Breaking the Play-Doh myth

Play-Doh acts as an armour — or does it? Twenty-four Grade 5 students from West Park Elementary School tested this theory in a science experiment that challenged the protection abilities of the modelling clay.



Play-Doh acts as an armour — or does it?

Twenty-four Grade 5 students from West Park Elementary School tested this theory in a science experiment that challenged the protection abilities of the modelling clay.

And in doing so, the youngsters snagged second place in a Alberta Science Happens Here MythBusters contest organized by the Science Alberta Foundation.

Science Happens Here runs a six-week program in rural Albertan communities working with colleges, local residents and businesses to highlight the use of science and careers in that area.

As part of this year’s program in Olds and Red Deer, a community and school contest open to schools and community groups (in two separate categories) was conducted.

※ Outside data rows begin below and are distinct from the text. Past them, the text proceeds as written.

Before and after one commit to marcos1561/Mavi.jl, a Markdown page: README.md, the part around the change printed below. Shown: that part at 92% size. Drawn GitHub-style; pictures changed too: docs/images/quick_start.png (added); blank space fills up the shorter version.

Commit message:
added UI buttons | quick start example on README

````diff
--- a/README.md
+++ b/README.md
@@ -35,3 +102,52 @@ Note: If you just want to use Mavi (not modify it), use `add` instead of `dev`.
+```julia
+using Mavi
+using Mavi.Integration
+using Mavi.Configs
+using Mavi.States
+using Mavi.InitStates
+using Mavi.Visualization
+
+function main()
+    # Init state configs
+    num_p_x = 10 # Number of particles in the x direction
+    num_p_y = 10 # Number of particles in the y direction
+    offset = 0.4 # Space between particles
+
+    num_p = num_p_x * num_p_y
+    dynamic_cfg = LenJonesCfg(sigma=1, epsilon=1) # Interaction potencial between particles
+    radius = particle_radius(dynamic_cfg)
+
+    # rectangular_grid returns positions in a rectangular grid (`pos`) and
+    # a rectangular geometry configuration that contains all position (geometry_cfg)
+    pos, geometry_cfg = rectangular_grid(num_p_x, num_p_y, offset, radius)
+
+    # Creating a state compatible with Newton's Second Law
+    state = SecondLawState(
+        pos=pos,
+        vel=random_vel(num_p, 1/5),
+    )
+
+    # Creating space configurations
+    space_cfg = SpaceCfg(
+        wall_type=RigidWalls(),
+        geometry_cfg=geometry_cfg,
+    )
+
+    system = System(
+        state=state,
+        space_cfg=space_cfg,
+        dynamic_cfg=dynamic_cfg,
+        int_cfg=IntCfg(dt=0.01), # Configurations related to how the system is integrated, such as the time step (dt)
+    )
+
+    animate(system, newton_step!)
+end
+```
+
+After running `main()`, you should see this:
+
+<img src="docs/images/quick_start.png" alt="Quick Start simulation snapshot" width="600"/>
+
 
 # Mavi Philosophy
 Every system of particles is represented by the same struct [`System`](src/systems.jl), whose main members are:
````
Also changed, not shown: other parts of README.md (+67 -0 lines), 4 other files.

Participants were required to develop a hypothesis and use science to determine if it is “busted, confirmed or requires more research.” A video demonstrating the experiment was required.

Of the 45 school entries, most were at the high school level.

The top three earned tickets to the Discovery Channel’s MythBusters show and a meeting with the show’s stars.

Grade 5 teacher Katie Bruinsma uses MythBusters in the classroom to partially teach the scientific method, to increase excitement and to show science can be fun.

When her students told her the MythBusters show was coming to Red Deer, she researched and found the “Bust a Myth” contest.

“The class brainstormed and they chose the myth to bust,” said Bruinsma.

“A lot of them wanted to do things like Coca-Cola and Mentos because they saw the explosion.

“One mentioned this Play-Doh video and we looked at it and as a class we decided that would be a good one to bust.”

She said the project was a good opportunity to reinforce the scientific method skills and it fit into the Grade 5 science curriculum.

“The kids were involved in all of it,” said Bruinsma.

“They designed the experiment. They chose the myth. They scripted it and acted it. And then we studied the results together. The class was in charge of everything.”

Francesa Garigue, project co-ordinator of Science Happens Here, Science Alberta Foundation, said a winning entry has both science and creativity. Scientific inquiry is about 50 per cent of the score, presentation is 30 per cent and originally is 20 per cent.

“The goal of Science Happens Here is to get the community and to get our youth talking about science,” she said.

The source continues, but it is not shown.